The alliance will study the feasibility of using CRnR’s converging x-ray lens technology as an effective radiotherapy and radiosurgery option. MD Anderson will develop technologies to enhance and enable clinical implementation of CRnR’s X-ray lens system called Mercy Beam™.
MD Anderson will further explore the system’s use in delivering tumor-killing radiation while limiting the dose to healthy and/or sensitive organs in head and neck and pediatric cancers as well as small tumors in various other cancers. The beam works by focusing intensity of kilo-voltage X-ray radiation (similar to those used in chest X-ray) at the tumor site while delivering little to no radiation to nearby organs. This is in contrast to current practices in radiotherapy where mega-voltage X-ray radiation is used to kill cancer tumors.
“We hope to establish whether this technology, which converges and focuses low-energy X-rays, has potential for clinical and patient care use,” said Mohammad Salehpour, Ph.D., professor of Radiation Physics at MD Anderson. “We also will test its efficacy in destroying cancer cells and develop treatment protocols and procedures using the technology.”

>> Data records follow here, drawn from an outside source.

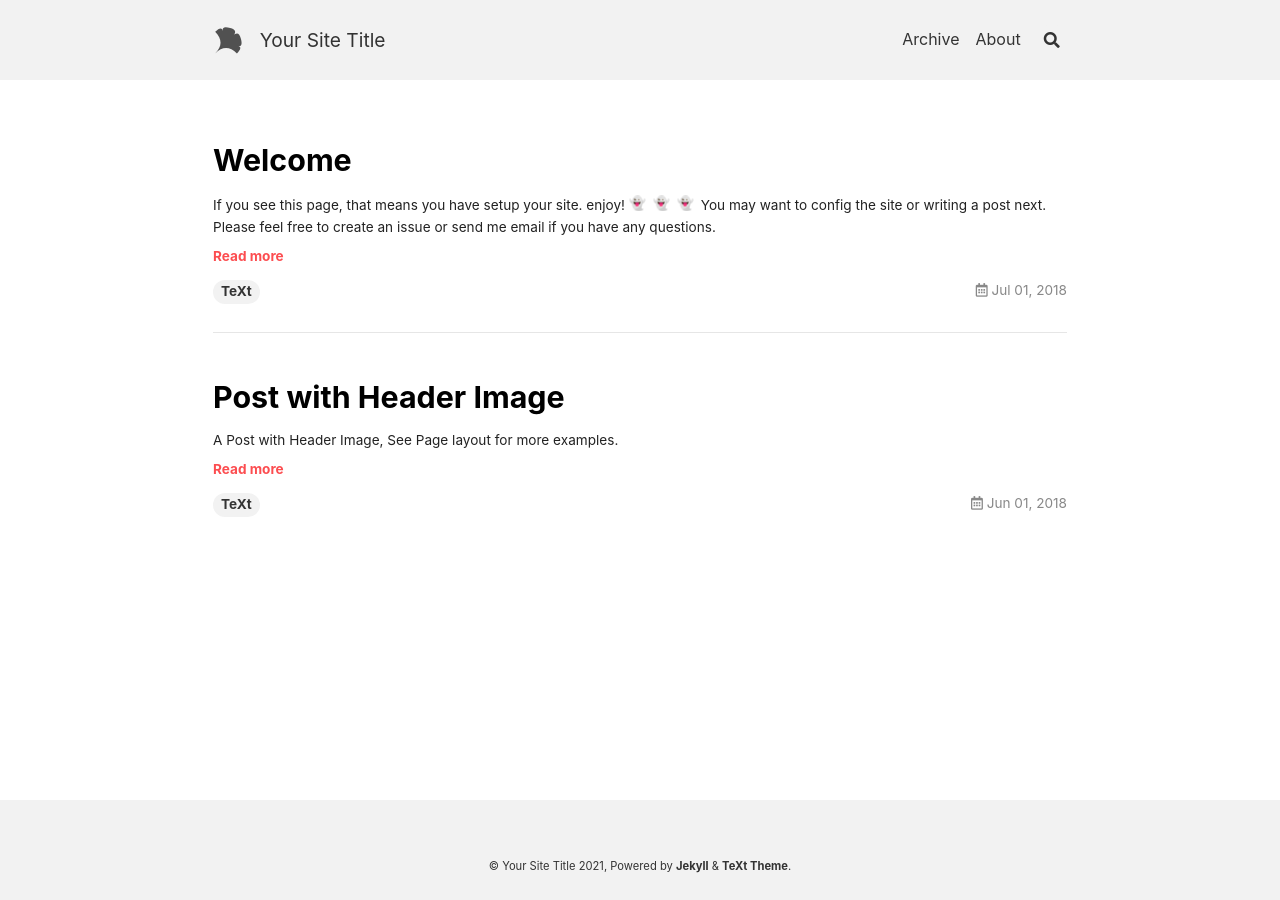
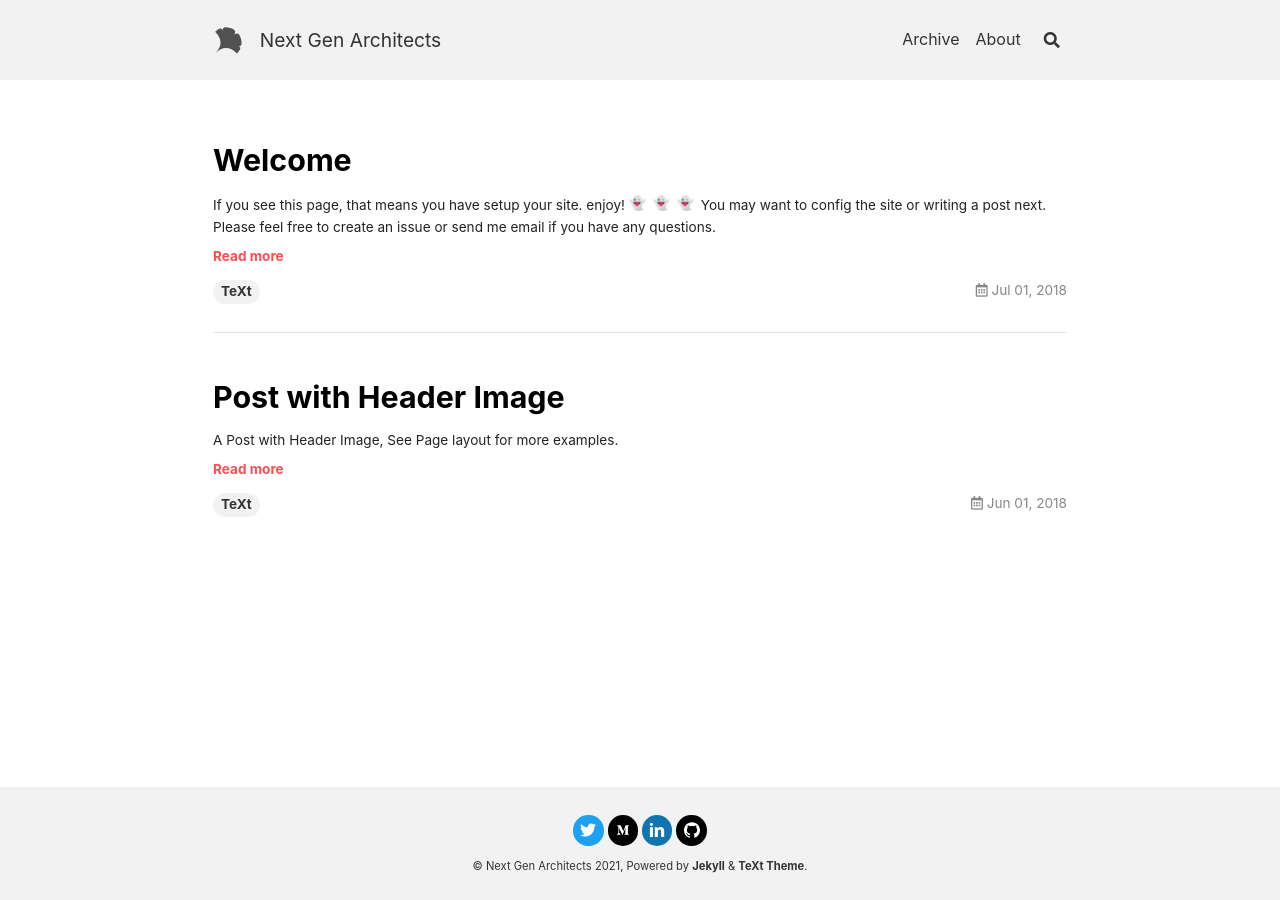
Before and after one commit to geraldmorisseau/blog, a Jekyll site: the page built from index.html, in a window 1280 px wide. Built offline with Jekyll 4.4.1, drawn with Linux system fonts in a browser that asks for light colours; nearby versions of some CDN libraries; emoji names are drawn with the system emoji font; the list of posts is cut into pages by our own code; part of the change alters nothing that is shown.

Commit message:
theme configuration

```diff
--- a/_config.yml
+++ b/_config.yml
@@ -20,9 +20,9 @@ text_skin: default # "default" (default), "dark", "forest", "ocean", "chocolate"
 highlight_theme: default # "default" (default), "tomorrow", "tomorrow-night", "tomorrow-night-eighties", "tomorrow-night-blue", "tomorrow-night-bright"
 url     : # the base hostname & protocol for your site e.g. https://www.someone.com
 baseurl : # does not include hostname
-title   : Your Site Title
+title   : Next Gen Architects
 description: > # this means to ignore newlines until "Language & timezone"
-  Your Site Description
+  Thoughts on software architecture
 
 
 ## => Language and Timezone
@@ -35,27 +35,27 @@ timezone: # see https://en.wikipedia.org/wiki/List_of_tz_database_time_zones for
 ##############################
 author:
   type      : # "person" (default), "organization"
-  name      : Your Name
+  name      : Gérald Morisseau
   url       :
-  avatar    : # path or url of avatar image (square)
-  bio       : I am an amazing person.
+  avatar    : https://media.licdn.com/dms/image/D4E03AQH8ZP1P49zDYA/profile-displayphoto-shrink_400_400/0/1694599766183?e=1708560000&v=beta&t=87cA8xx-uJ6tsF8ewXcuxDveIoBRUw_mKVBfJ-C_B0k # path or url of avatar image (square)
+  bio       : Hello, I'm Gerald Morisseau, a Software Architect with over two decades of experience in software and architecture. I specialize in API design, Governance, Distributed Computing, and Cloud Native Patterns. An experienced Domain-Driven Design practitioner, I also offer training on Strategic DDD. As a technical author, I simplify complex concepts, covering topics from API best practices to Distributed Computing. My commitment to continuous learning fuels my passion for pushing the boundaries of technology. Join me on this journey of exploration and innovation!
   email     :
   facebook  : # "user_name" the last part of your profile url, e.g. https://www.facebook.com/user_name
-  twitter   : # "user_name" the last part of your profile url, e.g. https://twitter.com/user_name
+  twitter   : https://twitter.com/gmorisseau76 # "user_name" the last part of your profile url, e.g. https://twitter.com/user_name
   weibo     : # "user_id"   the last part of your profile url, e.g. https://www.weibo.com/user_id/profile?...
   googleplus: # "user_id"   the last part of your profile url, e.g. https://plus.google.com/u/0/user_id
   telegram  : # "user_name" the last part of your profile url, e.g. https://t.me/user_name
-  medium    : # "user_name" the last part of your profile url, e.g. https://medium.com/user_name
+  medium    : https://medium.com/me/stories/public # "user_name" the last part of your profile url, e.g. https://medium.com/user_name
   zhihu     : # "user_name" the last part of your profile url, e.g. https://www.zhihu.com/people/user_name
   douban    : # "user_name" the last part of your profile url, e.g. https://www.douban.com/people/user_name
-  linkedin  : # "user_name" the last part of your profile url, e.g. https://www.linkedin.com/in/user_name
-  github    : # "user_name" the last part of your profile url, e.g. https://github.com/user_name
+  linkedin  : https://www.linkedin.com/in/architecte-gerald-morisseau/ # "user_name" the last part of your profile url, e.g. https://www.linkedin.com/in/user_name
+  github    : https://github.com/geraldmorisseau # "user_name" the last part of your profile url, e.g. https://github.com/user_name
   npm       : # "user_name" the last part of your profile url, e.g. https://www.npmjs.com/~user_name
 
 
 ## => GitHub Repository (if the site is hosted by GitHub)
 ##############################
-repository: user_name/repo_name
+repository: geraldmorisseau/blog
 repository_tree: master
 
 
@@ -88,10 +88,10 @@ mathjax: # false (default), true
 mathjax_autoNumber: # false (default), true
 
 ## Mermaid
-mermaid: # false (default), true
+mermaid: true # false (default), true
 
 ## Chart
-chart: # false (default), true
+chart: true # false (default), true
 
 
 ## => Paginate
```
Also changed, not shown: 1 other file.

The study will first look at the technology’s applicability for smaller tumors, with the goal of furthering its efficacy for larger tumors.
“This alliance will provide CRnR with an opportunity for development of low-energy converging X-ray beam technology for treating cancerous tumors,” said Ze’ev Harel, chief executive officer and founder of CRnR. “It has the potential to establish CRnR as a leader in treating small tumors, while still sparing sensitive adjacent organs. It would further facilitate the general ends of constructing hybrid operation rooms based on radiotherapy-supported surgery theatres, and providing much-needed radiotherapy in peripheral locations and in remote and rural clinics. This alliance could benefit the company, and enable speeding up the development by performing preclinical and clinical trials.”
As part of the alliance, CRnR will develop, and MD Anderson will assess, the effectiveness of an MLC-like collimator for CRnR’ s X-ray lens technology. CRnR will provide and install a research chamber in MD Anderson’s simulation lab, where simulation and pre-clinical research will determine the potential for a clinical-grade device. MD Anderson will build, equip and staff a simulation lab housing a research chamber provided by CRnR, and will receive payments based on market capitalization, milestones toward FDA approval, and royalties based on net sales for cancer treatments.